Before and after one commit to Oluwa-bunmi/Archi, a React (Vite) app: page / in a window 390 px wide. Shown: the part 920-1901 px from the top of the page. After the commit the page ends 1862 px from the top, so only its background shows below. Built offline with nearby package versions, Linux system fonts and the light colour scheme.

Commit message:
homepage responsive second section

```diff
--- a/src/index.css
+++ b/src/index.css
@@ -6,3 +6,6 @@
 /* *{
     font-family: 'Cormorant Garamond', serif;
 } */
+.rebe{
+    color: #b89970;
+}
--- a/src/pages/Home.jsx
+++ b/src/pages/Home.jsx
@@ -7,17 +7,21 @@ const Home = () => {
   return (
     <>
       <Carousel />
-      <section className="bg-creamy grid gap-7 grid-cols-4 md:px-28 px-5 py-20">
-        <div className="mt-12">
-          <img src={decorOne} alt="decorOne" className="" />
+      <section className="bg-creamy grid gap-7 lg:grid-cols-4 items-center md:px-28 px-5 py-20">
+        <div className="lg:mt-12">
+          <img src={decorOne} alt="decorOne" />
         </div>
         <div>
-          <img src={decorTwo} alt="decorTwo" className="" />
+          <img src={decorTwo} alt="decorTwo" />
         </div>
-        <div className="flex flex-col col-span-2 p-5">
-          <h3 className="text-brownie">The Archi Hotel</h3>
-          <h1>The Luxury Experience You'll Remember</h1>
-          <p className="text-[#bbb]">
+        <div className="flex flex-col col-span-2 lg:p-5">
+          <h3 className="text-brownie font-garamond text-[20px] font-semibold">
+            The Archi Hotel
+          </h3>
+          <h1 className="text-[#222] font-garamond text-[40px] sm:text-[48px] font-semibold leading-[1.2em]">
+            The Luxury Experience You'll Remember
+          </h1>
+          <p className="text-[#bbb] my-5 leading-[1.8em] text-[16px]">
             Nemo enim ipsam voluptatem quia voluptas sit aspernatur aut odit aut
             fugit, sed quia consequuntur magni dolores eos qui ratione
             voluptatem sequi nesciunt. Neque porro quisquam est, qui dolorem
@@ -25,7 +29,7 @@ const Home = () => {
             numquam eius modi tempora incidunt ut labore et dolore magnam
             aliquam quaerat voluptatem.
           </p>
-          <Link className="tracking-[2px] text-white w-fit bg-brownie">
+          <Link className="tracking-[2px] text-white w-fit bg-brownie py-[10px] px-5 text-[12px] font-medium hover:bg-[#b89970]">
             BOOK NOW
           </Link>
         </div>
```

> _WHAT TO PRODUCE_
Where a line of the material above holds the string "decorTwo", copy that line.

> _RESULT OF THE EXERCISE_
-          <img src={decorTwo} alt="decorTwo" className="" />
+          <img src={decorTwo} alt="decorTwo" />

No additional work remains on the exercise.